M. F. Gardiner. 2013. The sophistication of Anglo-Saxon timber buildings, in M. D. J. Bintley and M. G. Shapland (eds), Trees and Timber in the Anglo-Saxon World, 45-77. Oxford: Oxford University Press.

N. Mehler and M. F. Gardiner. 2013. On the verge of colonialism: English and Hanseatic trading sites in the north Atlantic islands, in P. E. Pope and S. Lewis-Simpson (eds), Exploring Atlantic Transitions: Archaeologies of Permanence and Transition in New Found Lands (Society for Post-Medieval Archaeology monograph 7), 1-14. Woodbridge: Boydell.

M. F. Gardiner. 2013. Stacks, barns and granaries in Early and High Medieval England: crop storage and its social and economic implications, in A. Vigil-Escalera, G. Bianchi and J. A. Quirós Castillo (eds), Horrea, Barns and Silos. Storage and Incomes in Early Medieval Europe, 23-38. Vitoria-Gasteiz: University of the Basque Country.
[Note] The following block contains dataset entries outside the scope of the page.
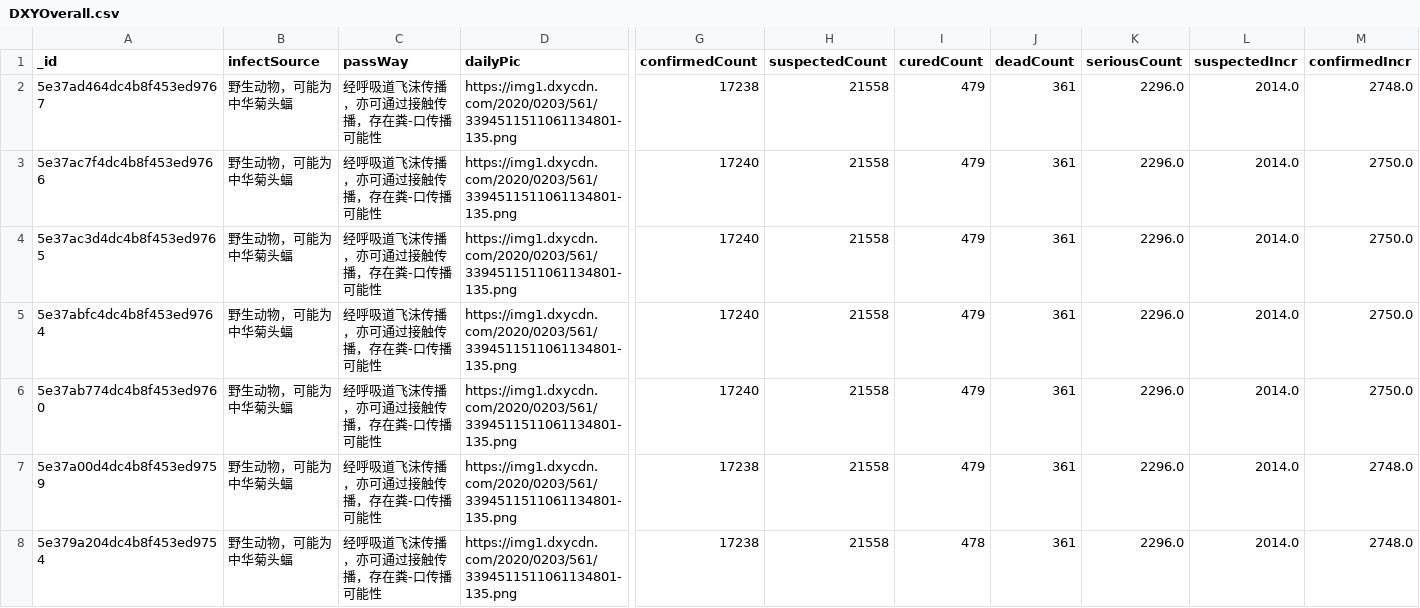
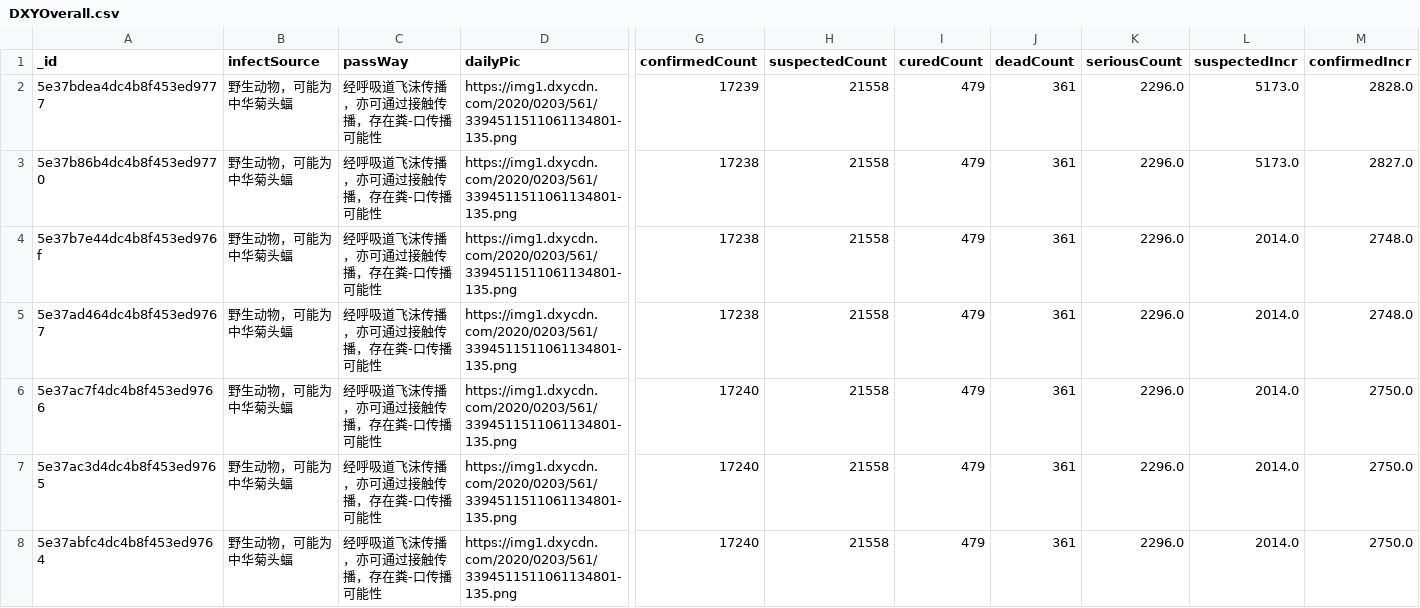
Before and after one commit to BlankerL/DXY-COVID-19-Data, a CSV file: DXYOverall.csv, drawn as a sheet; only a part is shown, gaps mark what is left out; the shorter side is filled out with more unchanged rows; rows hold the shown columns only; the diff names each change by its address in the sheet, - before the commit and + after, or states it on an @@ line.

```diff
--- a/DXYOverall.csv
+++ b/DXYOverall.csv
+row 2: 5e37bdea4dc4b8f453ed9777 | 野生动物，可能为中华菊头蝠 | 经呼吸道飞沫传播，亦可通过接触传播，存在粪-口传播可能性 | https://img1.dxycdn.com/2020/0203/561/3394511511061134801-135.png | 17239 | 21558 | 479 | 361 | 2296.0 | 5173.0 | 2828.0
+row 3: 5e37b86b4dc4b8f453ed9770 | 野生动物，可能为中华菊头蝠 | 经呼吸道飞沫传播，亦可通过接触传播，存在粪-口传播可能性 | https://img1.dxycdn.com/2020/0203/561/3394511511061134801-135.png | 17238 | 21558 | 479 | 361 | 2296.0 | 5173.0 | 2827.0
+row 4: 5e37b7e44dc4b8f453ed976f | 野生动物，可能为中华菊头蝠 | 经呼吸道飞沫传播，亦可通过接触传播，存在粪-口传播可能性 | https://img1.dxycdn.com/2020/0203/561/3394511511061134801-135.png | 17238 | 21558 | 479 | 361 | 2296.0 | 2014.0 | 2748.0
```
Also changed, not shown: DXYArea.csv, DXYNews.csv.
M. F. Gardiner. 2012. An early medieval tradition of building in Britain, Arqueologia de la Arquitectura 9, 231-46.

M. F. Gardiner 2012 Medieval settlement on the Garron Plateau of Northern Ireland: a preliminary report, Medieval Settlement 27, 20-28.

M. F. Gardiner 2012. Oral tradition, landscape and the social life of place-names, in R. L. C. Jones and S. Semple (eds), Sense of Place in Anglo-Saxon England, 16-30. Donington: Shaun Tyas.
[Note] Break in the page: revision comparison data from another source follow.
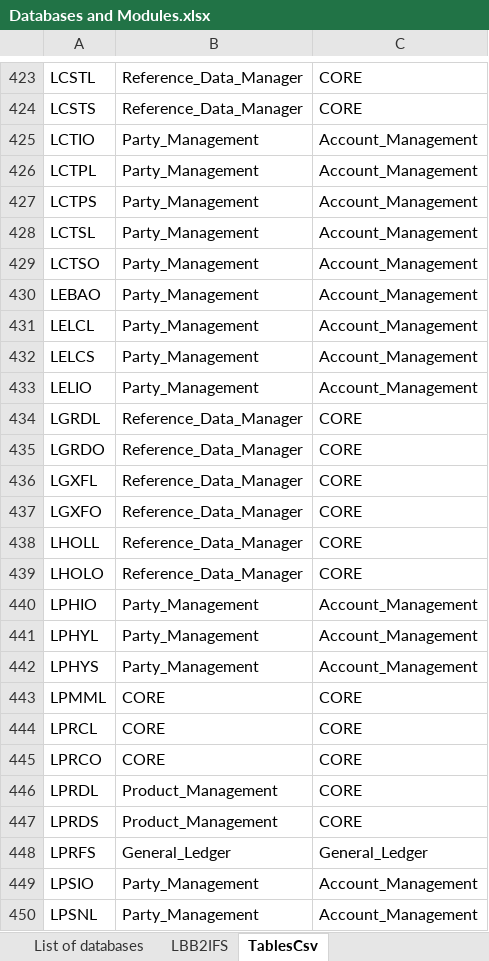
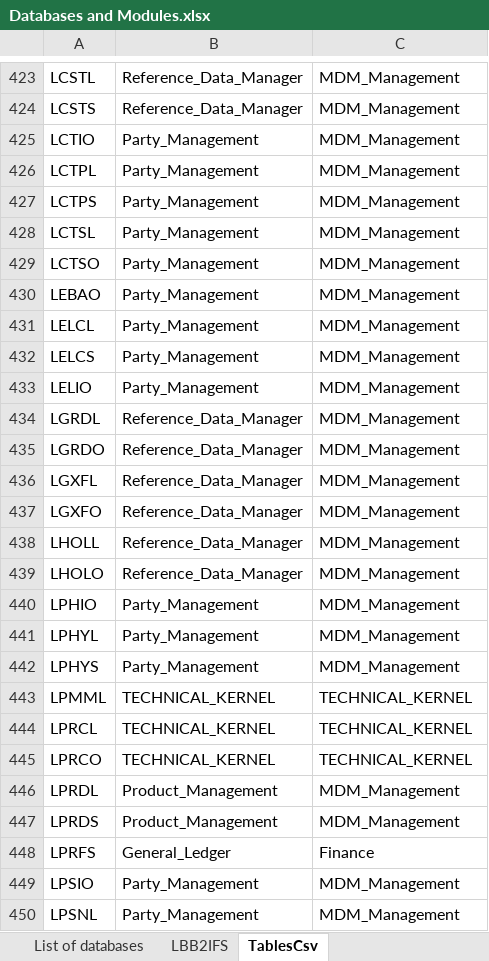
Before and after one commit to TomDeweerdt/BaselinedDocs, an Excel workbook: ifsarchi/Databases and Modules.xlsx, sheet TablesCsv, drawn as a sheet; only a part is shown, gaps mark what is left out; values as stored, in another font and other column widths than the file's, no borders; the diff covers the shown part only; the diff names each change by its address in the sheet, - before the commit and + after, or states it on an @@ line.

```diff
--- a/ifsarchi/Databases and Modules.xlsx (sheet TablesCsv)
+++ b/ifsarchi/Databases and Modules.xlsx (sheet TablesCsv)
-C423:C424: CORE
+C423:C424: MDM_Management
-C425:C433: Account_Management
+C425:C433: MDM_Management
-C434:C439: CORE
+C434:C439: MDM_Management
-C440:C442: Account_Management
+C440:C442: MDM_Management
-B443:B445: CORE
+B443:B445: TECHNICAL_KERNEL
-C443:C445: CORE
+C443:C445: TECHNICAL_KERNEL
-C446:C447: CORE
+C446:C447: MDM_Management
-C448: General_Ledger
+C448: Finance
-C449:C450: Account_Management
+C449:C450: MDM_Management
```
Also changed, not shown: 242 edited cells elsewhere in this sheet, sheet Tables info, sheet LBB2IFS, sheet Work progress, formulas that keep their value, charts or pictures, 4 other files.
M. F. Gardiner 2012. Bateliers, pêcheurs et habitants des ports: les conflits sur les droits des rivières en Angleterre médiévale, in P. Fournier and S. Lavaud (ed.), Eaux and Conflits dans Europe Médiévale et Moderne, 59-70. Toulouse: Presses Universitaries du Mirail

M. F. Gardiner 2011. Time regained: booley huts and seasonal settlement in the Mourne mountains, Co. Down, Ireland, in S. Turner and R. Silvester (ed.), Life in Medieval Landscapes: People and Places in Medieval Britain, 106-24. Oxford: Oxbow Books.

M. F. Gardiner 2011.South-east England: forms and diversity in medieval rural settlement, in N. Christie and P. Stamper (eds), Rural Medieval Settlement: Britain and Ireland, AD 800-1600, 100-17. Oxford: Oxbow Books.

M. F. Gardiner, N. Christie and P. Stamper 2011. Introduction: medieval rural settlement research: emergence, examinatin and engagement in N. Christie and P. Stamper (eds), Rural Medieval Settlement: Britain and Ireland, AD 800-1600, 2-10. Oxford: Oxbow Books.

M.F. Gardiner 2011. Folklore's Timeless Past, Ireland's Present Past and the perception of rural houses in early historic Ireland, International Journal of Historical Archaeology 15 (4), 707-24.

M. F. Gardiner and C.H. C. Whittick. 2011. Accounts and Records of the Manor of Mote in Iden, 1442-1551, 1673. (Sussex Records Society 92). Lewes: Sussex Record Society.

M. F. Gardiner 2011. Late Saxon settlements, in H. Hamerow, D. A. Hinton and S. Crawford (eds), The Oxford Handbook of Anglo-Saxon Archaeology, 198-217. Oxford: Oxford University Press. 

M. F. Gardiner 2011. Boundaries of Anglo-Saxon kingdoms: the example of the South Saxons, in S. Brookes, S. Harrington and A. Reynolds (eds), Studies in Early Anglo-Saxon Art and Archaeology: Papers in Honour of Martin Welch, 139-46. Oxford: British Archaeologial Reports.


External Grant Funding:

Grants have been received from the DFG (German Funding Council) for survey work on Haneatic sites in Shetland (2009); the Heritage Council for work by Tatjana Kytmannow on the Leean Mountain survey (2008); the Society for Medieval Archaeology (2008) towards fieldwork in Iceland; Royal Irish Academy (2007) for a grant for the visit of Dr Natascha Mehler from the University of Vienna to work on trading sites in Iceland; and from the British Academy for a ‘Reappraisal of English domestic stone buildings’ (2005).

Additional Information:

I am currently supervising PhD students studying demesne farmsteads of the 14th century, medieval lodging ranges and late 19th- and early 20th-century villa colony lunatic asylums.